In the mean time, I was using KeePassXC stored in Google Drive. And Holly and I also had a shared Keepass file stored in a shared directory so we could share passwords between us.
But then I learned about Bitwarden.
When I'm outside of my house, I have to VPN into my house in order to sync with my Bitwarden server, but that is so convenient from my laptop or my phone.
On any computer with a Chrome-based or Firefox-based browser, installing the Bitwarden Add-On is simple. Then, when you're using your browser and go to a site that is saved in Bitwarden, it's easy to click the Bitwarden icon and click the item for the site and the username and password are automatically filled in.
Because I'm not using the Bitwarden service, when I set up a client, I have to click the gear icon and enter in the URL for my personal Vaultwarden server. Then I just log in normally.
There are Bitwarden clients for Android and iPhone. Once installed, when I go to a website and need to enter credentials, I see an option to use Bitwarden. I tap it, am prompted to use my fingerprint, and can then choose which item in Bitwarden to use for authentication.
Qutebrowser does not support Chrome Add-ons so I had to get creative for using Bitwarden with Qutebrowser. Much like the solution I came up with for bookmarks, I found a solution I liked using Rofi: bitwarden-rofi.
When I visit a site that requires a username/password, I make sure that I'm in INSERT mode in Qutebrowser, then I press Alt+Shift+b to bring up bitwarden-rofi. I enter in my Bitwarden Master Password and then type in some text to search for the site and then press Alt+1 to have the username and password automatically entered into the page.

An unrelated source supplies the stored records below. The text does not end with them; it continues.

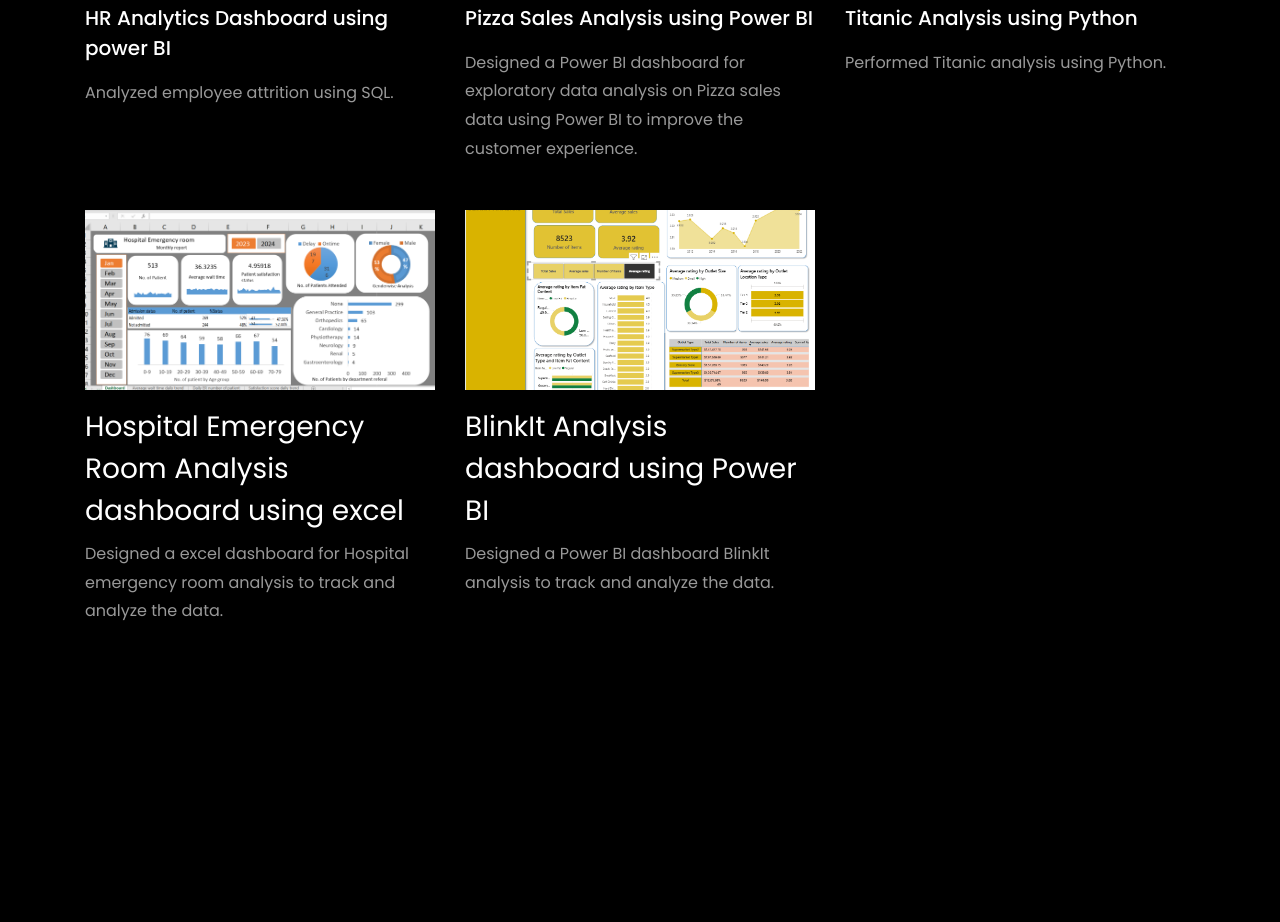
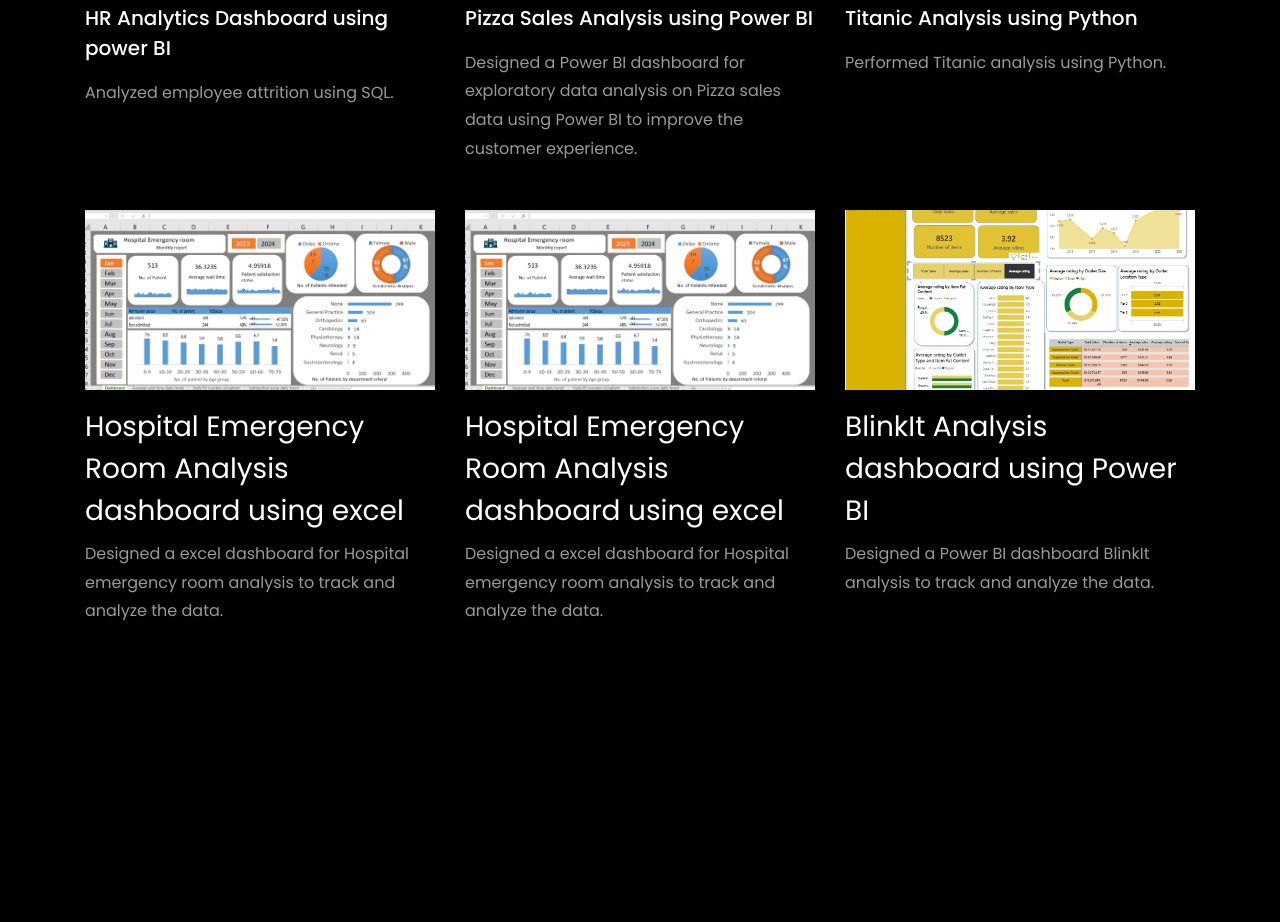
Before and after one commit to Malashree1994/Malashree.Ingle.github.io, a plain HTML site: page index.html in a window 1280 px wide. Shown: the part 3858-4780 px from the top of the page. Drawn offline with Linux system fonts and the light colour scheme; files whose address does not match are found by name.

Commit message:
Update index.html

```diff
--- a/index.html
+++ b/index.html
@@ -447,6 +447,17 @@
               </div>
             </div>
           </div>
+			<div class="col-md-4 d-flex ftco-animate">
+          	<div class="blog-entry">
+              <a href="https://github.com/Malashree1994/ExcelProjects/blob/main/Hospital%20project%20(Recovered).xlsx" class="block-20 zoom-effect" style="background-image: url('images/proj_3.png');">
+              </a>
+              <div class="text mt-3 float-right d-block">
+
+                <h3 class="https://github.com/Malashree1994/ExcelProjects/blob/main/Hospital%20project%20(Recovered).xlsx">Hospital Emergency Room Analysis dashboard using excel</a></h3>
+                <p>Designed a excel dashboard for Hospital emergency room analysis to track and analyze the data.</p>
+              </div>
+            </div>
+          </div>
 		  <div class="col-md-4 d-flex ftco-animate">
            <div class="blog-entry">
               <a href="https://github.com/Malashree1994/Blinkit-Analysis" class="block-20 zoom-effect" style="background-image: url('images/Blink it analysis.png');">
@@ -462,6 +473,17 @@
 	<br>
 		<!-- added justify-content-center to center align the last two projects -->
 		<!--<div class="row d-flex justify-content-center">
+		  <div class="col-md-4 d-flex ftco-animate">
+				<div class="blog-entry justify-content-end">
+				<a href="https://github.com/rishabhnmishra/sales_forecasting/tree/main" class="block-20 zoom-effect" style="background-image: url('images/proj_4.jpg');">
+				</a>
+				<div class="text mt-3 float-right d-block">
+
+				  <h3 class="heading"><a href="https://github.com/rishabhnmishra/sales_forecasting/tree/main">Sales Forecast- Time Series Forecasting</a></h3>
+				  <p>Used multiple machine learning models to forecast sales (retail store) and performed time series analysis.</p>
+				</div>
+			  </div>
+			</div>
 			<div class="col-md-4 d-flex ftco-animate">
 				<div class="blog-entry justify-content-end">
 				<a href="https://github.com/rishabhnmishra/sales_forecasting/tree/main" class="block-20 zoom-effect" style="background-image: url('images/proj_4.jpg');">
```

I've since forked my own version because there was a change to how Rofi works that @mattdebie hasn't incorporated into their code. Then I had the idea to allow copying the URI, so I incorporated that into my fork and submitted a Pull Request. Finally, I saw a really nice Pull Request that automatically copies the TOTP code when the Password is written (that's the 2FA code) that I added to my fork too.